Published 30-Oct-1991 in the Denver Post
Copyright ©1991 by Ed Quillen. All rights reserved.

The town of Avon has a new bridge, a 150-foot four-laner across the Eagle River. They apparently needed to call it something, since they're only 48 miles from the No Name exit, and two No Names in such proximity might be confusing.

So last Thursday, Bob the Bridge was formally christened. Bob, the winning entry in a contest, was approved last month by the Avon Town Council in a 4-2 vote.

There was opposition. Councilwoman Gloria McRory said Bob made light of all the work required to coordinate the state, the county and the railroad. She wanted something more serious -- Ernest perhaps?

My nomination would be literary. William Shakespeare hailed from Stratford on Avon. If Bob were named Stratford, then Colorado could boast a Stratford in Avon, and we might attract a few stupid tourists who were looking for the second-best bed in Ann Hathaway's cottage.

However, Stratford is just a concatenation of Strat Ford. A ford is where you cross without a bridge, so it's not a good name for a bridge.

Bob the Bridge may indeed deserve a more dignified name, but the problem with naming bridges is that people seldom use the formal names.

Can you name the New Mexico state legislator honored on a plaque at that big bridge across the Rio Grande Gorge between Taos and Chama? Whose name is on that imposing bridge across the Snake River in southern Idaho?

I don't remember, either. Salida's only bridge has a plaque. Nobody calls it the Wentz Bridge, though; it's the F Street Bridge.

Colorado's best public bridge is the steel-arch span on U.S. 24 over the road to Red Cliff. It may have a name, but I've never been brave enough to stop there and look. However, if you say the Tennessee Pass bridge, people know which bridge you're talking about.

I said public bridge, because our most famous bridge is the private Royal Gorge Bridge. In days past, that area was known as the Grand Canyon of the Arkansas.

Thousands of advertising dollars changed that to Royal Gorge. It is the only time that a conscious effort to put a name on a bridge actually succeeded. Otherwise, bridge names just evolve.
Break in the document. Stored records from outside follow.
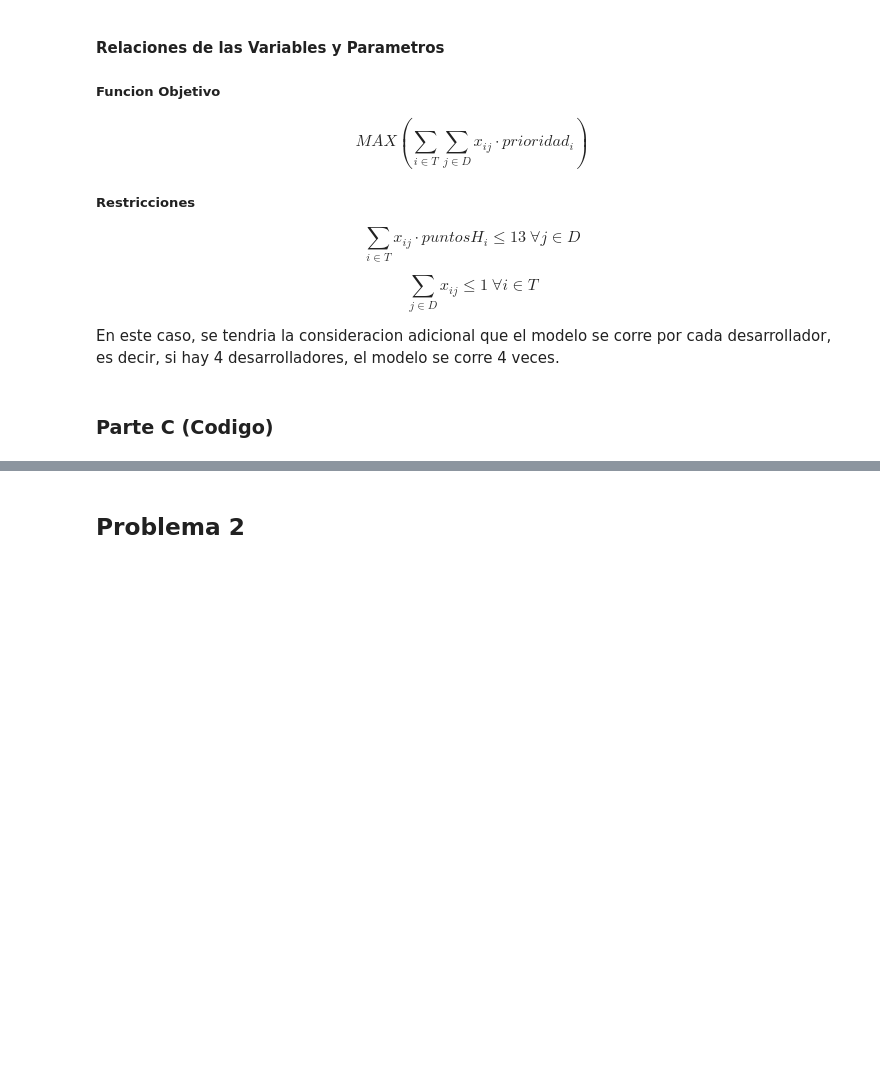
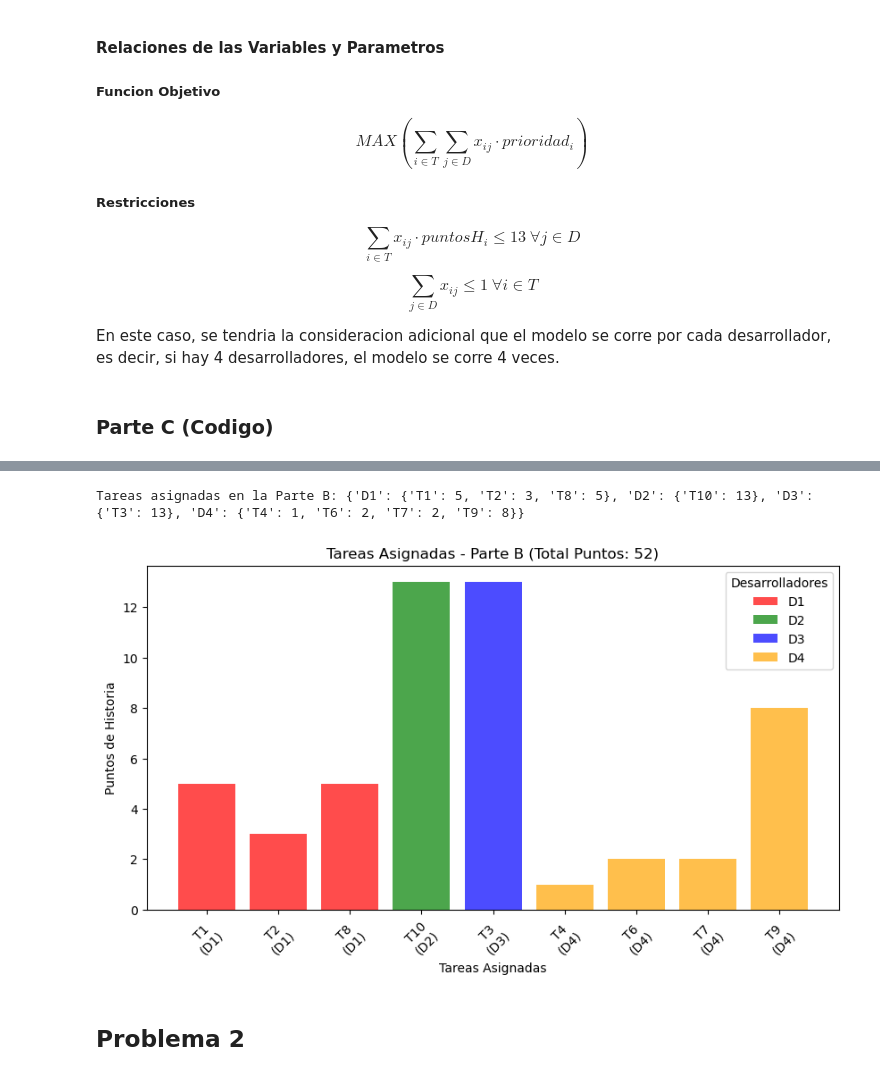
Before and after one commit to SamuelHernandez5/MOS-Actividades, a Jupyter notebook: Labs/Lab1/lab1.ipynb, the cells around one changed output, grey strips where cells are left out. Drawn from its saved outputs; the diff is of its cells as text; code cells hidden in the pictures; blank space fills up the shorter version.

```diff
--- a/Labs/Lab1/lab1.ipynb
+++ b/Labs/Lab1/lab1.ipynb
@@ -145,3 +190,39 @@ Desarrollador D4:
+# %%
+tareas_seleccionadas_B = {j: {} for j in model_B.D}
+
+for i in model_B.T:
+    for j in model_B.D:
+        if model_B.x[i, j].value == 1:
+            tareas_seleccionadas_B[j][i] = tareas[i]['puntosH']
+
+print("Tareas asignadas en la Parte B:", tareas_seleccionadas_B)
+
+
+total_puntos_B = sum(sum(tareas.values()) for tareas in tareas_seleccionadas_B.values())
+
+# Gráfico de la Parte B
+plt.figure(figsize=(10, 5))
+desarrolladores = list(tareas_seleccionadas_B.keys())
+bar_width = 0.2
+index = np.arange(len(desarrolladores))
+
+colors = ['red', 'green', 'blue', 'orange']
+
+for i, (dev, tareas) in enumerate(tareas_seleccionadas_B.items()):
+    plt.bar(
+        [f"{tarea}\n({dev})" for tarea in tareas.keys()], tareas.values(),
+        color=colors[i], alpha=0.7, label=dev
+    )
+
+plt.xlabel("Tareas Asignadas")
+plt.ylabel("Puntos de Historia")
+plt.title(f"Tareas Asignadas - Parte B (Total Puntos: {total_puntos_B})")
+plt.legend(title="Desarrolladores")
+plt.xticks(rotation=45)
+plt.show()
+# %% [output]
+Tareas asignadas en la Parte B: {'D1': {'T1': 5, 'T2': 3, 'T8': 5}, 'D2': {'T10': 13}, 'D3': {'T3': 13}, 'D4': {'T4': 1, 'T6': 2, 'T7': 2, 'T9': 8}}
+[figure, added]
 # %% [markdown]
 ## Problema 2
 # %% [markdown]
```
Also changed, not shown: parts of 3 cells of this notebook.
Perhaps Avon's efforts will change that, and people will actually call the bridge Bob. Then you'll see billboards on I-70: Only 88 miles to Avon, home of Bob the Bridge. Tourists will flock to see Bob. Other towns will rush to catch up with bridges named Fred and Bill.

Gender-diverse and multicultural names will follow: Bridges named Barb and Sue, and Roderigo and Pahvant. Colorado will lead the world in named bridges, just as New England does in covered bridges. Who could ask for more?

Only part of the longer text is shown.